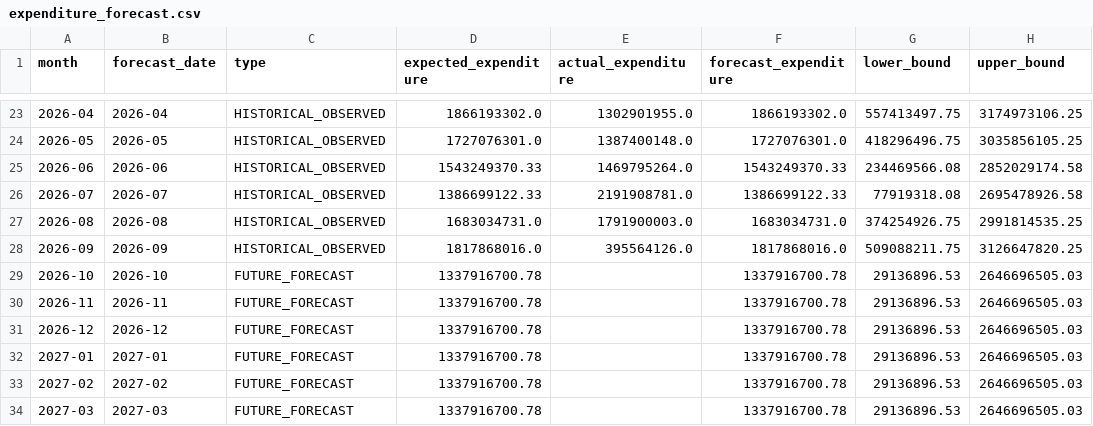
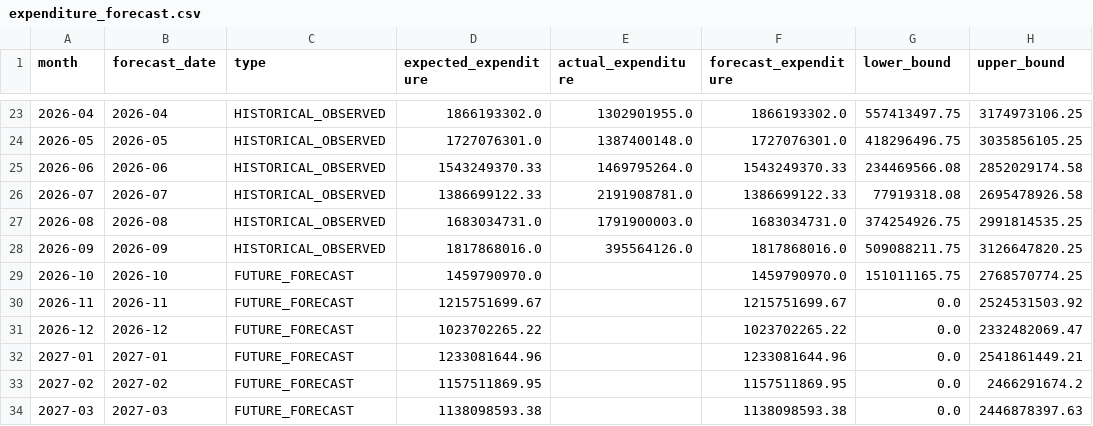
Before and after one commit to Zaid5671/CodeBlooded, a CSV file: output/expenditure_forecast.csv, drawn as a sheet; only a part is shown, gaps mark what is left out; the diff names each change by its address in the sheet, - before the commit and + after, or states it on an @@ line.

```diff
--- a/output/expenditure_forecast.csv
+++ b/output/expenditure_forecast.csv
-D29 (expected_expenditure): 1337916700.78
+D29 (expected_expenditure): 1459790970.0
-F29 (forecast_expenditure): 1337916700.78
+F29 (forecast_expenditure): 1459790970.0
-G29 (lower_bound): 29136896.53
+G29 (lower_bound): 151011165.75
-H29 (upper_bound): 2646696505.03
+H29 (upper_bound): 2768570774.25
-D30 (expected_expenditure): 1337916700.78
+D30 (expected_expenditure): 1215751699.67
-F30 (forecast_expenditure): 1337916700.78
+F30 (forecast_expenditure): 1215751699.67
-G30:G34 (lower_bound): 29136896.53
+G30:G34 (lower_bound): 0.0
-H30 (upper_bound): 2646696505.03
+H30 (upper_bound): 2524531503.92
-D31 (expected_expenditure): 1337916700.78
+D31 (expected_expenditure): 1023702265.22
-F31 (forecast_expenditure): 1337916700.78
+F31 (forecast_expenditure): 1023702265.22
-H31 (upper_bound): 2646696505.03
+H31 (upper_bound): 2332482069.47
-D32 (expected_expenditure): 1337916700.78
+D32 (expected_expenditure): 1233081644.96
-F32 (forecast_expenditure): 1337916700.78
+F32 (forecast_expenditure): 1233081644.96
-H32 (upper_bound): 2646696505.03
+H32 (upper_bound): 2541861449.21
-D33 (expected_expenditure): 1337916700.78
+D33 (expected_expenditure): 1157511869.95
-F33 (forecast_expenditure): 1337916700.78
+F33 (forecast_expenditure): 1157511869.95
-H33 (upper_bound): 2646696505.03
+H33 (upper_bound): 2466291674.2
-D34 (expected_expenditure): 1337916700.78
+D34 (expected_expenditure): 1138098593.38
-F34 (forecast_expenditure): 1337916700.78
+F34 (forecast_expenditure): 1138098593.38
-H34 (upper_bound): 2646696505.03
+H34 (upper_bound): 2446878397.63
```
Also changed, not shown: 14 other files.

> ASSIGNMENT
Copy the data above line for line, skipping every picture.

> SOLUTION TO THE PROBLEM
Before and after one commit to Zaid5671/CodeBlooded, a CSV file: output/expenditure_forecast.csv, drawn as a sheet; only a part is shown, gaps mark what is left out; the diff names each change by its address in the sheet, - before the commit and + after, or states it on an @@ line.

```diff
--- a/output/expenditure_forecast.csv
+++ b/output/expenditure_forecast.csv
-D29 (expected_expenditure): 1337916700.78
+D29 (expected_expenditure): 1459790970.0
-F29 (forecast_expenditure): 1337916700.78
+F29 (forecast_expenditure): 1459790970.0
-G29 (lower_bound): 29136896.53
+G29 (lower_bound): 151011165.75
-H29 (upper_bound): 2646696505.03
+H29 (upper_bound): 2768570774.25
-D30 (expected_expenditure): 1337916700.78
+D30 (expected_expenditure): 1215751699.67
-F30 (forecast_expenditure): 1337916700.78
+F30 (forecast_expenditure): 1215751699.67
-G30:G34 (lower_bound): 29136896.53
+G30:G34 (lower_bound): 0.0
-H30 (upper_bound): 2646696505.03
+H30 (upper_bound): 2524531503.92
-D31 (expected_expenditure): 1337916700.78
+D31 (expected_expenditure): 1023702265.22
-F31 (forecast_expenditure): 1337916700.78
+F31 (forecast_expenditure): 1023702265.22
-H31 (upper_bound): 2646696505.03
+H31 (upper_bound): 2332482069.47
-D32 (expected_expenditure): 1337916700.78
+D32 (expected_expenditure): 1233081644.96
-F32 (forecast_expenditure): 1337916700.78
+F32 (forecast_expenditure): 1233081644.96
-H32 (upper_bound): 2646696505.03
+H32 (upper_bound): 2541861449.21
-D33 (expected_expenditure): 1337916700.78
+D33 (expected_expenditure): 1157511869.95
-F33 (forecast_expenditure): 1337916700.78
+F33 (forecast_expenditure): 1157511869.95
-H33 (upper_bound): 2646696505.03
+H33 (upper_bound): 2466291674.2
-D34 (expected_expenditure): 1337916700.78
+D34 (expected_expenditure): 1138098593.38
-F34 (forecast_expenditure): 1337916700.78
+F34 (forecast_expenditure): 1138098593.38
-H34 (upper_bound): 2646696505.03
+H34 (upper_bound): 2446878397.63
```
Also changed, not shown: 14 other files.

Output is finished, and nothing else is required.